In your copy, include no images, and write out every entry below exactly as it stands.

Stored dataset items
++++++++
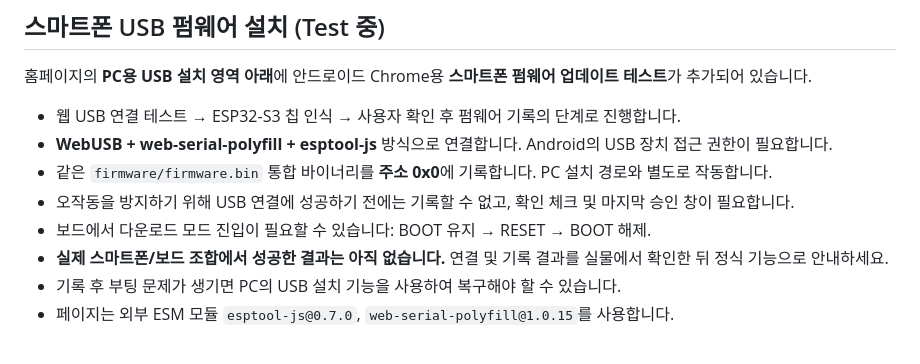
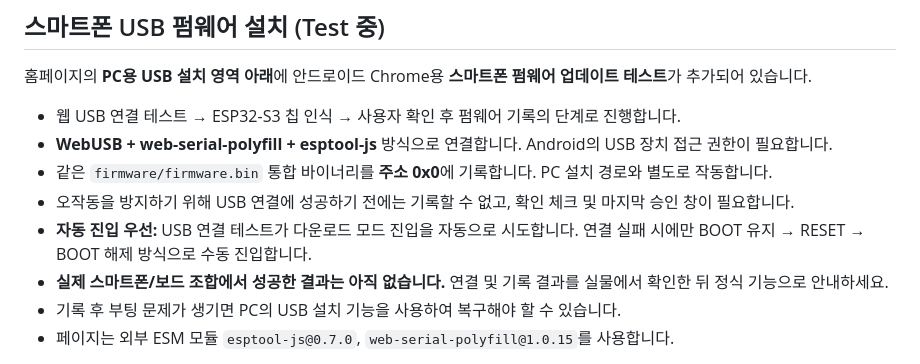
Before and after one commit to MayDayCom/mayday-obi, a Markdown page: README.md, the part around the change. Drawn GitHub-style.

Commit message:
docs: document automatic bootloader entry before manual recovery

```diff
--- a/README.md
+++ b/README.md
@@ -18,7 +18,7 @@
 - **WebUSB + web-serial-polyfill + esptool-js** 방식으로 연결합니다. Android의 USB 장치 접근 권한이 필요합니다.
 - 같은 `firmware/firmware.bin` 통합 바이너리를 **주소 0x0**에 기록합니다. PC 설치 경로와 별도로 작동합니다.
 - 오작동을 방지하기 위해 USB 연결에 성공하기 전에는 기록할 수 없고, 확인 체크 및 마지막 승인 창이 필요합니다.
-- 보드에서 다운로드 모드 진입이 필요할 수 있습니다: BOOT 유지 → RESET → BOOT 해제.
+- **자동 진입 우선:** USB 연결 테스트가 다운로드 모드 진입을 자동으로 시도합니다. 연결 실패 시에만 BOOT 유지 → RESET → BOOT 해제 방식으로 수동 진입합니다.
 - **실제 스마트폰/보드 조합에서 성공한 결과는 아직 없습니다.** 연결 및 기록 결과를 실물에서 확인한 뒤 정식 기능으로 안내하세요.
 - 기록 후 부팅 문제가 생기면 PC의 USB 설치 기능을 사용하여 복구해야 할 수 있습니다.
 - 페이지는 외부 ESM 모듈 `esptool-js@0.7.0`, `web-serial-polyfill@1.0.15`를 사용합니다.
```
++++++++
TASK OUTPUT
Before and after one commit to MayDayCom/mayday-obi, a Markdown page: README.md, the part around the change. Drawn GitHub-style.

Commit message:
docs: document automatic bootloader entry before manual recovery

```diff
--- a/README.md
+++ b/README.md
@@ -18,7 +18,7 @@
 - **WebUSB + web-serial-polyfill + esptool-js** 방식으로 연결합니다. Android의 USB 장치 접근 권한이 필요합니다.
 - 같은 `firmware/firmware.bin` 통합 바이너리를 **주소 0x0**에 기록합니다. PC 설치 경로와 별도로 작동합니다.
 - 오작동을 방지하기 위해 USB 연결에 성공하기 전에는 기록할 수 없고, 확인 체크 및 마지막 승인 창이 필요합니다.
-- 보드에서 다운로드 모드 진입이 필요할 수 있습니다: BOOT 유지 → RESET → BOOT 해제.
+- **자동 진입 우선:** USB 연결 테스트가 다운로드 모드 진입을 자동으로 시도합니다. 연결 실패 시에만 BOOT 유지 → RESET → BOOT 해제 방식으로 수동 진입합니다.
 - **실제 스마트폰/보드 조합에서 성공한 결과는 아직 없습니다.** 연결 및 기록 결과를 실물에서 확인한 뒤 정식 기능으로 안내하세요.
 - 기록 후 부팅 문제가 생기면 PC의 USB 설치 기능을 사용하여 복구해야 할 수 있습니다.
 - 페이지는 외부 ESM 모듈 `esptool-js@0.7.0`, `web-serial-polyfill@1.0.15`를 사용합니다.
```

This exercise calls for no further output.